RECORD EXTRACTS START

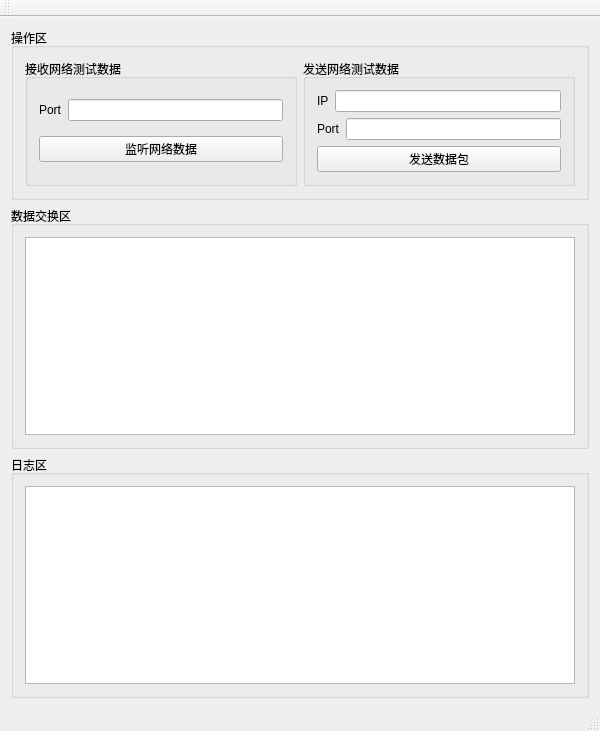
The window that NetTester.ui (gongfpp/NetTester) describes before a commit, drawn with Qt 5.
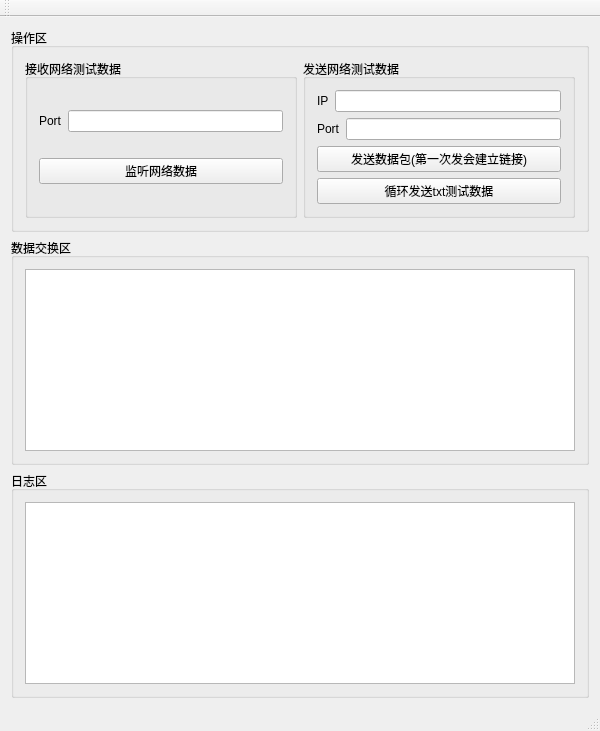
The same window after the commit.

Commit message: 完善发数据功能 现在能发送数据和基本的错误输出了  由于是单GUI线程没使用同步 不然会卡

Patch:
```diff
--- a/NetTester.ui
+++ b/NetTester.ui
@@ -88,7 +88,14 @@
           <item>
            <widget class="QPushButton" name="buttonSendTCP">
             <property name="text">
-             <string>发送数据包</string>
+             <string>发送数据包(第一次发会建立链接)</string>
+            </property>
+           </widget>
+          </item>
+          <item>
+           <widget class="QPushButton" name="buttonTest">
+            <property name="text">
+             <string>循环发送txt测试数据</string>
             </property>
            </widget>
           </item>
```
The commit also changes 6 other files.
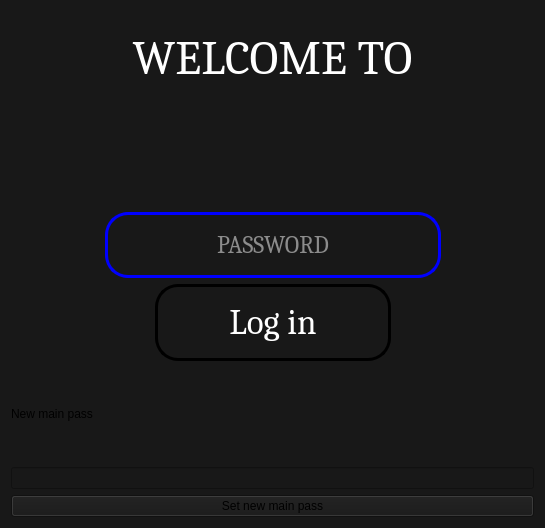
This is res/gui/gui_login.ui in thekonon/pwmanager as Qt 5 draws it before an edit. The edited form follows.
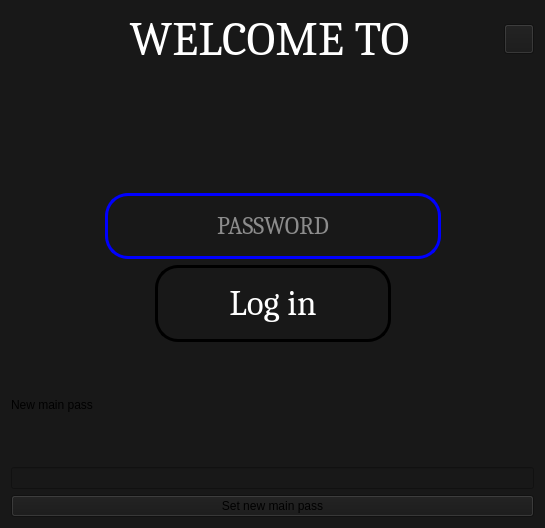
This is the edited form. Icons and pictures are not drawn.

Commit message: Added source path import, working on X button and pw manager window

```diff
--- a/res/gui/gui_login.ui
+++ b/res/gui/gui_login.ui
@@ -20,7 +20,25 @@
   </property>
   <layout class="QVBoxLayout" name="verticalLayout">
    <item>
-    <widget class="QLabel" name="label">
+    <layout class="QHBoxLayout" name="horizontalLayout_3">
+     <item>
+      <spacer name="horizontalSpacer_5">
+       <property name="orientation">
+        <enum>Qt::Horizontal</enum>
+       </property>
+       <property name="sizeType">
+        <enum>QSizePolicy::Fixed</enum>
+       </property>
+       <property name="sizeHint" stdset="0">
+        <size>
+         <width>30</width>
+         <height>20</height>
+        </size>
+       </property>
+      </spacer>
+     </item>
+     <item>
+      <widget class="QLabel" name="welcomeTo">
      <property name="font">
       <font>
        <family>Cambria</family>
@@ -40,7 +58,32 @@
     </widget>
    </item>
    <item>
-    <widget class="QLabel" name="label_2">
+      <widget class="QPushButton" name="pushButton">
+       <property name="maximumSize">
+        <size>
+         <width>30</width>
+         <height>30</height>
+        </size>
+       </property>
+       <property name="text">
+        <string notr="true"/>
+       </property>
+       <property name="icon">
+        <iconset resource="logo.qrc">
+         <normaloff>:/Button/xbutton.png</normaloff>:/Button/xbutton.png</iconset>
+       </property>
+       <property name="iconSize">
+        <size>
+         <width>30</width>
+         <height>30</height>
+        </size>
+       </property>
+      </widget>
+     </item>
+    </layout>
+   </item>
+   <item>
+    <widget class="QLabel" name="Logo">
      <property name="text">
       <string>&lt;html&gt;&lt;head/&gt;&lt;body&gt;&lt;p&gt;&lt;img src=&quot;:/logo/logo.png&quot; width=&quot;400&quot; height=&quot;200&quot;&gt;&lt;/p&gt;&lt;/body&gt;&lt;/html&gt;</string>
      </property>
```
Left out of the diff: 7 changed lines with no effect on the pictures. Lines whose indentation alone changed are shown as unchanged. The commit also changes 7 other files.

RECORD EXTRACTS END

*WHAT TO PRODUCE*
Output the data above exactly, excluding images.

*ANSWER TO THE PROBLEM*
The window that NetTester.ui (gongfpp/NetTester) describes before a commit, drawn with Qt 5.
The same window after the commit.

Commit message: 完善发数据功能 现在能发送数据和基本的错误输出了  由于是单GUI线程没使用同步 不然会卡

Patch:
```diff
--- a/NetTester.ui
+++ b/NetTester.ui
@@ -88,7 +88,14 @@
           <item>
            <widget class="QPushButton" name="buttonSendTCP">
             <property name="text">
-             <string>发送数据包</string>
+             <string>发送数据包(第一次发会建立链接)</string>
+            </property>
+           </widget>
+          </item>
+          <item>
+           <widget class="QPushButton" name="buttonTest">
+            <property name="text">
+             <string>循环发送txt测试数据</string>
             </property>
            </widget>
           </item>
```
The commit also changes 6 other files.
This is res/gui/gui_login.ui in thekonon/pwmanager as Qt 5 draws it before an edit. The edited form follows.
This is the edited form. Icons and pictures are not drawn.

Commit message: Added source path import, working on X button and pw manager window

```diff
--- a/res/gui/gui_login.ui
+++ b/res/gui/gui_login.ui
@@ -20,7 +20,25 @@
   </property>
   <layout class="QVBoxLayout" name="verticalLayout">
    <item>
-    <widget class="QLabel" name="label">
+    <layout class="QHBoxLayout" name="horizontalLayout_3">
+     <item>
+      <spacer name="horizontalSpacer_5">
+       <property name="orientation">
+        <enum>Qt::Horizontal</enum>
+       </property>
+       <property name="sizeType">
+        <enum>QSizePolicy::Fixed</enum>
+       </property>
+       <property name="sizeHint" stdset="0">
+        <size>
+         <width>30</width>
+         <height>20</height>
+        </size>
+       </property>
+      </spacer>
+     </item>
+     <item>
+      <widget class="QLabel" name="welcomeTo">
      <property name="font">
       <font>
        <family>Cambria</family>
@@ -40,7 +58,32 @@
     </widget>
    </item>
    <item>
-    <widget class="QLabel" name="label_2">
+      <widget class="QPushButton" name="pushButton">
+       <property name="maximumSize">
+        <size>
+         <width>30</width>
+         <height>30</height>
+        </size>
+       </property>
+       <property name="text">
+        <string notr="true"/>
+       </property>
+       <property name="icon">
+        <iconset resource="logo.qrc">
+         <normaloff>:/Button/xbutton.png</normaloff>:/Button/xbutton.png</iconset>
+       </property>
+       <property name="iconSize">
+        <size>
+         <width>30</width>
+         <height>30</height>
+        </size>
+       </property>
+      </widget>
+     </item>
+    </layout>
+   </item>
+   <item>
+    <widget class="QLabel" name="Logo">
      <property name="text">
       <string>&lt;html&gt;&lt;head/&gt;&lt;body&gt;&lt;p&gt;&lt;img src=&quot;:/logo/logo.png&quot; width=&quot;400&quot; height=&quot;200&quot;&gt;&lt;/p&gt;&lt;/body&gt;&lt;/html&gt;</string>
      </property>
```
Left out of the diff: 7 changed lines with no effect on the pictures. Lines whose indentation alone changed are shown as unchanged. The commit also changes 7 other files.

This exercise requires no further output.